Yorgo the barman had a friend drive us to Zeitgeist where there was THE TAMALE LADY and I had tamales and chocolate and Guinness and rum and YOU ALL MISSED OUT ON THE GREATEST FUCKING NIGHT IN SAN FRANCISCO EVER AND I LAUGH AT ALL YOUR MISFORTUNES! That is, until tomorrow morning, at which point I will likely be in heavy Regret Mode. -- Crackmonkey
Ever try to make a commercial Web site? Then you know what
kind of a royal PAIN IN THE ASS it is. You spend 20% of
your time doing the real meat of the site, and 80% doing
this-doesn't-look-quite-right in Fuckhead Navisplorer
four-dot-my-dot-ass. I HATE that!
The most gruesome part is that there's all these goddamned STANDARDS for this
kind of stuff. Like HTML 4.0, CSS 1 and 2, XML, and ECMAScript (the
disease, but it's a programming language). There are TEST SUITES and REFERENCE
IMPLEMENTATIONS up the ass -- and yet, none of the three major browsers comes
even CLOSE to working well with these technologies. GAR GAR GAR!!
It's a FUCKING STRUGGLE to use the Web. I HATE it. It's BULLSHIT. But maybe,
just maybe, groups like Web Standards can put the HURTING on the browser
vendors to conform to the goddamned standards.
WebStandards.org is an advocacy group. They've got a real simple baseline
request to browser makers: support the above-mentioned standards. That's it.
It's not HARD to DO. The CODE is out there! Man, what's such a fucking big deal
Sure, there are other things you can do to get these standards well-recognized.
Contributing code to Mozilla would be good.
Writing clever, angry commentary in Webzines helps, kinda. But really, giving

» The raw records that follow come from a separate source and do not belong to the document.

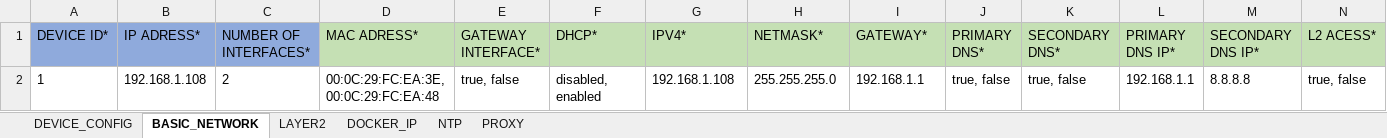
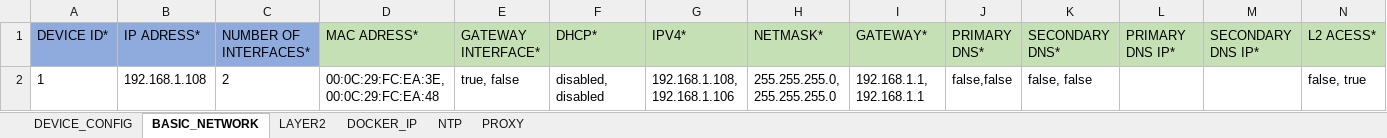
Before and after one commit to industrial-edge/rest-api-mass-device-onboarding, an Excel workbook: devices/edge_devices_v0.0.1.xlsx, sheet BASIC_NETWORK, drawn as a sheet; values as stored, in another font and other column widths than the file's, no borders; the diff names each change by its address in the sheet, - before the commit and + after, or states it on an @@ line.

```diff
--- a/devices/edge_devices_v0.0.1.xlsx (sheet BASIC_NETWORK)
+++ b/devices/edge_devices_v0.0.1.xlsx (sheet BASIC_NETWORK)
-F2 (DHCP*): disabled, enabled
+F2 (DHCP*): disabled, disabled
-G2 (IPV4*): 192.168.1.108
+G2 (IPV4*): 192.168.1.108, 192.168.1.106
-H2 (NETMASK*): 255.255.255.0
+H2 (NETMASK*): 255.255.255.0, 255.255.255.0
-I2 (GATEWAY*): 192.168.1.1
+I2 (GATEWAY*): 192.168.1.1, 192.168.1.1
-J2 (PRIMARY DNS*): true, false
+J2 (PRIMARY DNS*): false,false
-K2 (SECONDARY DNS*): true, false
+K2 (SECONDARY DNS*): false, false
-L2 (PRIMARY DNS IP*): 192.168.1.1
+L2 (PRIMARY DNS IP*): (empty)
-M2 (SECONDARY DNS IP*): 8.8.8.8
+M2 (SECONDARY DNS IP*): (empty)
-N2 (L2 ACESS*): true, false
+N2 (L2 ACESS*): false, true
```
Also changed, not shown: sheet PROXY, sheet NTP, sheet DEVICE_CONFIG, 4 other files.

the vendors a clear message is the best way.
Because it's not supposed to be this hard -- it's really not.